Investigators initially assumed liquor runners might have had a part in the attack since Myrtle was an ardent prohibitionist and urged strict enforcement of the prohibition laws. She was constantly harping on the mayor, sheriff, and state officials to go after the criminals.

Myrtle served as a one-person anti-prohibition force in Vinton, tipping officials off to suspected bootleggers. She wrote down license plate numbers of cars she suspected of liquor running and kept copious notes on her neighbors.


Not too long before she died, Myrtle got Merlin Swartzbaugh arrested for running liquor. He implicated Wayne Snader, a cabaret owner in a nearby town. Snader was arrested and charged with bootlegging and selling alcohol to minors.


Myrtle also tipped the authorities off that S. A. Ullom, a local druggist, was selling liquor under the counter.[2] So, she likely had plenty of enemies.

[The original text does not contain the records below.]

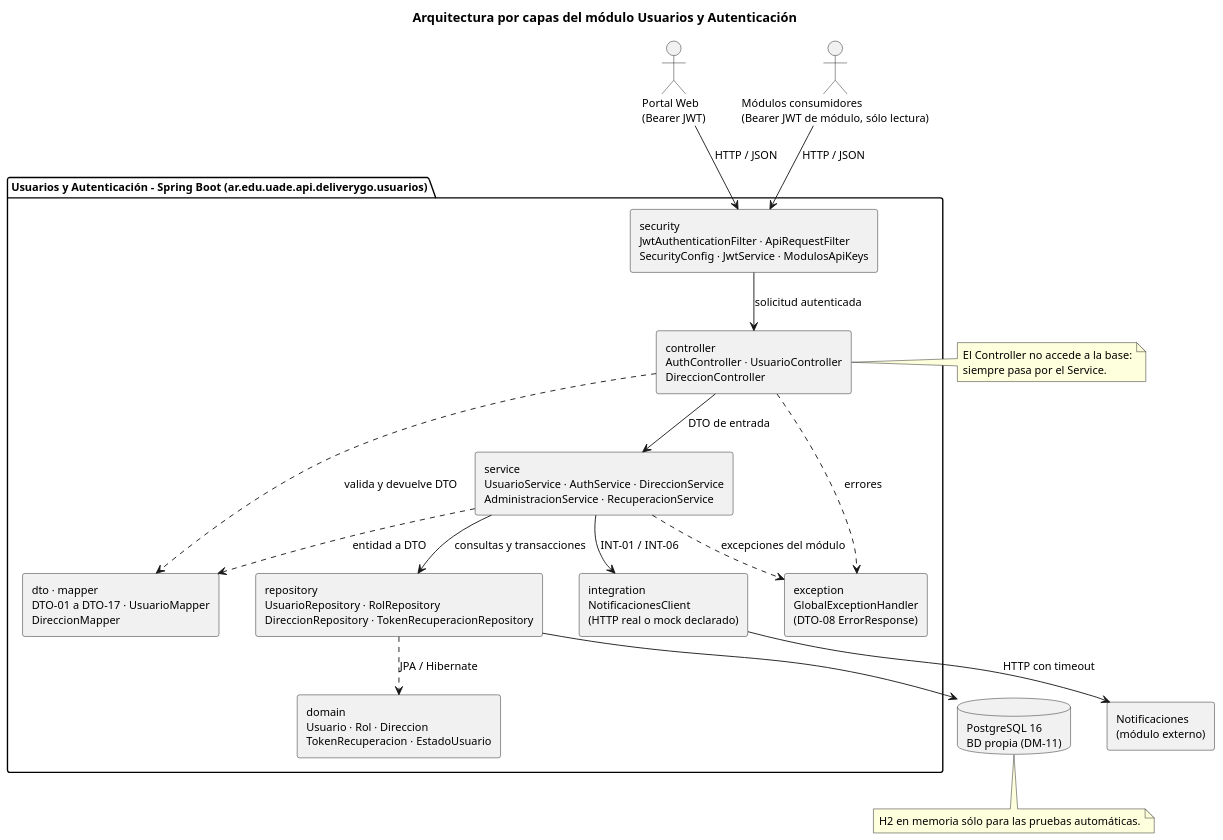
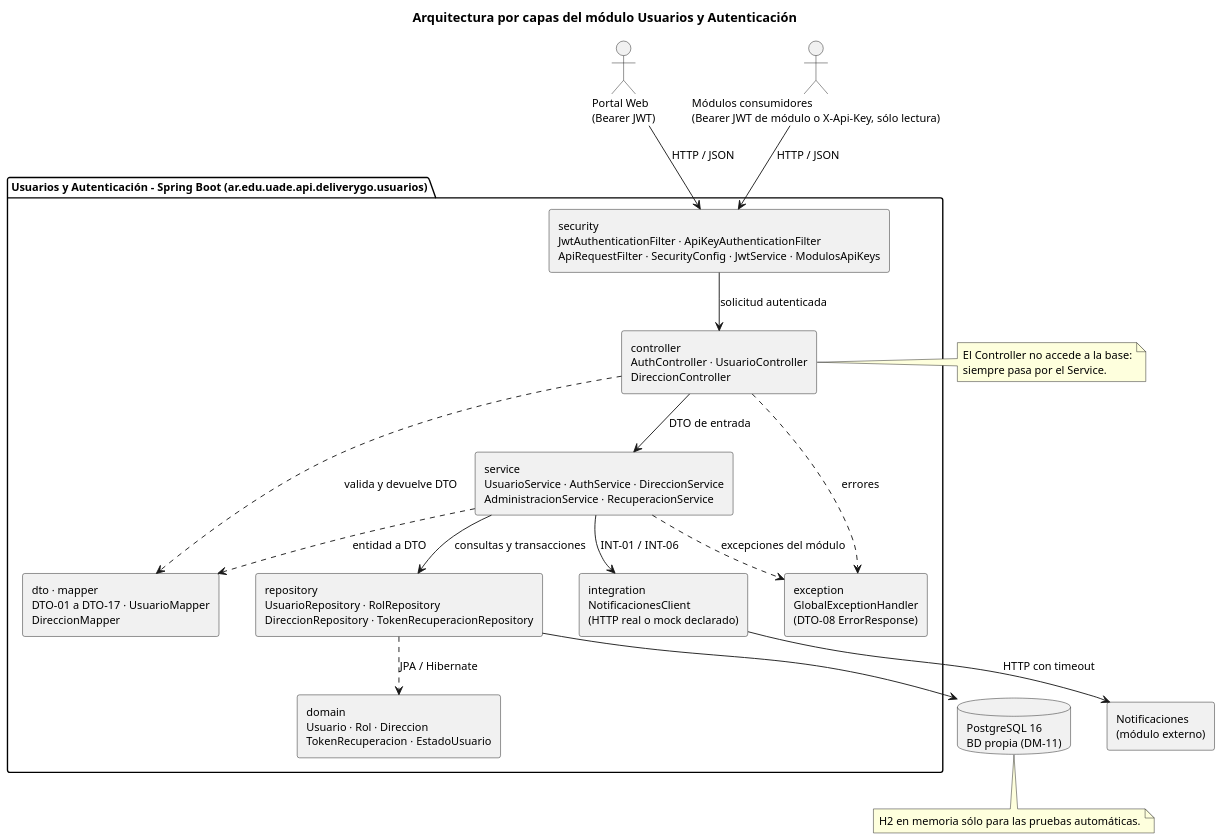
One commit to CarlaGorgal2002/deliverygo-usuarios-auth changed the diagram in doc/Diagramas/arquitectura.puml. Above: the diagram before and after it, drawn with PlantUML. The commit also changed 25 other files, not shown here.

First line of the commit message:
feat: Usuarios acepta el JWT de módulo y también X-Api-Key

```diff
--- a/doc/Diagramas/arquitectura.puml
+++ b/doc/Diagramas/arquitectura.puml
@@ -1,44 +1,44 @@
 @startuml arquitectura
 skinparam dpi 120
 skinparam shadowing false
 skinparam defaultFontName Arial
 skinparam defaultFontSize 12
 skinparam componentStyle rectangle
 skinparam nodesep 40
 skinparam ranksep 45
 title Arquitectura por capas del módulo Usuarios y Autenticación
 
 actor "Portal Web\n(Bearer JWT)" as Portal
-actor "Módulos consumidores\n(Bearer JWT de módulo, sólo lectura)" as Mods
+actor "Módulos consumidores\n(Bearer JWT de módulo o X-Api-Key, sólo lectura)" as Mods
 
 package "Usuarios y Autenticación - Spring Boot (ar.edu.uade.api.deliverygo.usuarios)" {
-  component "security\nJwtAuthenticationFilter · ApiRequestFilter\nSecurityConfig · JwtService · ModulosApiKeys" as Sec
+  component "security\nJwtAuthenticationFilter · ApiKeyAuthenticationFilter\nApiRequestFilter · SecurityConfig · JwtService · ModulosApiKeys" as Sec
   component "controller\nAuthController · UsuarioController\nDireccionController" as Ctrl
   component "dto · mapper\nDTO-01 a DTO-17 · UsuarioMapper\nDireccionMapper" as Dto
   component "service\nUsuarioService · AuthService · DireccionService\nAdministracionService · RecuperacionService" as Srv
   component "repository\nUsuarioRepository · RolRepository\nDireccionRepository · TokenRecuperacionRepository" as Rep
   component "domain\nUsuario · Rol · Direccion\nTokenRecuperacion · EstadoUsuario" as Dom
   component "integration\nNotificacionesClient\n(HTTP real o mock declarado)" as Int
   component "exception\nGlobalExceptionHandler\n(DTO-08 ErrorResponse)" as Exc
 }
 
 database "PostgreSQL 16\nBD propia (DM-11)" as DB
 component "Notificaciones\n(módulo externo)" as Notif
 
 Portal --> Sec : HTTP / JSON
 Mods --> Sec : HTTP / JSON
 Sec --> Ctrl : solicitud autenticada
 Ctrl --> Srv : DTO de entrada
 Ctrl ..> Dto : valida y devuelve DTO
 Srv --> Rep : consultas y transacciones
 Srv ..> Dto : entidad a DTO
 Srv --> Int : INT-01 / INT-06
 Rep ..> Dom : JPA / Hibernate
 Rep --> DB
 Int --> Notif : HTTP con timeout
 Ctrl ..> Exc : errores
 Srv ..> Exc : excepciones del módulo
 
 note bottom of DB : H2 en memoria sólo para las pruebas automáticas.
 note right of Ctrl : El Controller no accede a la base:\nsiempre pasa por el Service.
 @enduml
```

Not just the rum runners and bootleggers but those who enjoyed tossing down a cold one now and then, too.


A week after Myrtle’s murder, state agents chased after Harold Ponder. He had escaped from the Fort Madison Penitentiary on August 18. Ponder was last seen traveling near Thompson, Illinois, in a stolen seven-passenger Buick touring car.

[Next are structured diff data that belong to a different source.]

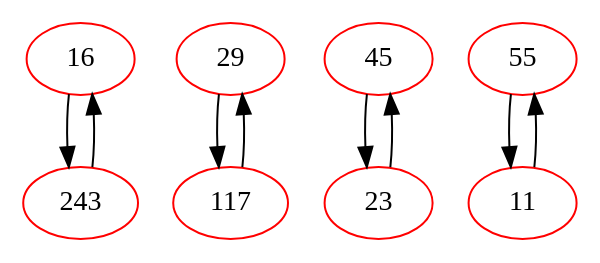
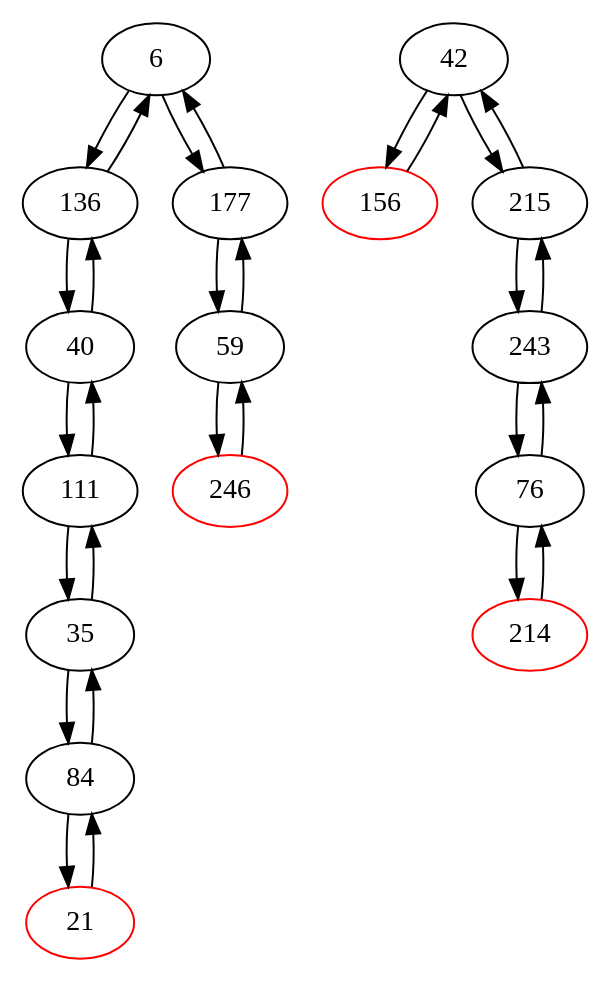
Before and after one commit to AuCson/Genome-Assembly-Implementation: the diagram in external/dbg2olc/CleanedBestOverlapGraph.dot, drawn with Graphviz. The commit also changed 262 other files, not shown here.

```diff
--- a/external/dbg2olc/CleanedBestOverlapGraph.dot
+++ b/external/dbg2olc/CleanedBestOverlapGraph.dot
@@ -1,18 +1,46 @@
 digraph G {
-16 -> 243;
-29 -> 117;
-45 -> 23;
-55 -> 11;
-11 -> 55;
-23 -> 45;
-117 -> 29;
-243 -> 16;
-11[color=red];
-16[color=red];
-23[color=red];
-29[color=red];
-45[color=red];
-55[color=red];
-117[color=red];
-243[color=red];
+6 -> 136;
+21 -> 84;
+35 -> 111;
+40 -> 111;
+42 -> 156;
+59 -> 246;
+76 -> 214;
+84 -> 21;
+111 -> 35;
+136 -> 6;
+177 -> 59;
+215 -> 42;
+243 -> 215;
+246 -> 59;
+6 -> 177;
+35 -> 84;
+40 -> 136;
+42 -> 215;
+59 -> 177;
+76 -> 243;
+84 -> 35;
+111 -> 40;
+136 -> 40;
+156 -> 42;
+177 -> 6;
+214 -> 76;
+215 -> 243;
+243 -> 76;
+6
+21[color=red];
+35
+40
+42
+59
+76
+84
+111
+136
+156[color=red];
+177
+214[color=red];
+215
+243
+246[color=red];
 }
```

Clifford Cook

It was thought the boys might know something about the murder, but they didn’t. So, it turned out to be another dead end.


The primary suspect was Clifford B. Cook, the dead woman’s husband. He had been in Sioux City when his wife was killed.


Apparently, he’d drawn a diagram of his residence and shared it with several boarders at the home where he stayed in Sioux City. Cook brushed the importance of the drawing off, saying he’d made it while discussing the house’s layout.


Detectives weren’t sure what to think. They couldn’t say Clifford was involved in the crime, but they believed he knew more than he was letting on.[6]


What really stuck out was the couple’s strange relationship. Clifford had not lived at their Vinton home for the past five years. Instead, he worked various jobs that kept him on the road—driving trucks, selling, etc.


He saw his wife and sixteen-year-old daughter, Gertrude, once every two or three weeks—or whenever he had a chance to drive back. When he worked in Waverly, Myrtle would drive up and see him almost every week.[7] And he said they corresponded regularly, sending letters back and forth every two weeks. So, they weren’t separated or divorced, but not altogether a couple, either, if that made sense.


Clifford had been working for the American Monument Company in Sioux City. However, he had recently lost his job and could not find work there, so he headed back to Vinton on September 6.


“I stayed the night in Grundy Center because the roads were slippery,” said Cook. “When I drove up to my home, I saw crepe and flowers on the door.” His first thought was his elderly mother-in-law had died.


Then, his daughter ran out, sobbing, “Oh daddy, mama is gone.”[8]


Detectives quickly cleared him, and then… Three weeks later, there was talk that Clifford had perjured himself when questioned by detectives.


During another round of questioning, Clifford told investigators he spent most of the day his wife died with Hester Sieling. They roomed at the same boardinghouse in Sioux City.


The problem was he had previously told the coroner’s jury he didn’t know any women in Sioux City. His lawyer acknowledged that Clifford had been indiscreet in his relations, but that didn’t mean he killed his wife.[9]


The coroner’s inquest continued to focus on the relationship between Clifford Cook and Hester Sieling, but try as they might, they couldn’t connect the tryst to Myrtle Cook’s death. And Myrtle wasn’t insured, so Clifford didn’t have a financial interest in her death.[10]


Finally, the coroner’s jury determined that they could not name a killer but recommended that officials investigate Clifford Cook.[11]


For his part, Clifford was convinced his wife’s enemies had paid an assassin to silence her.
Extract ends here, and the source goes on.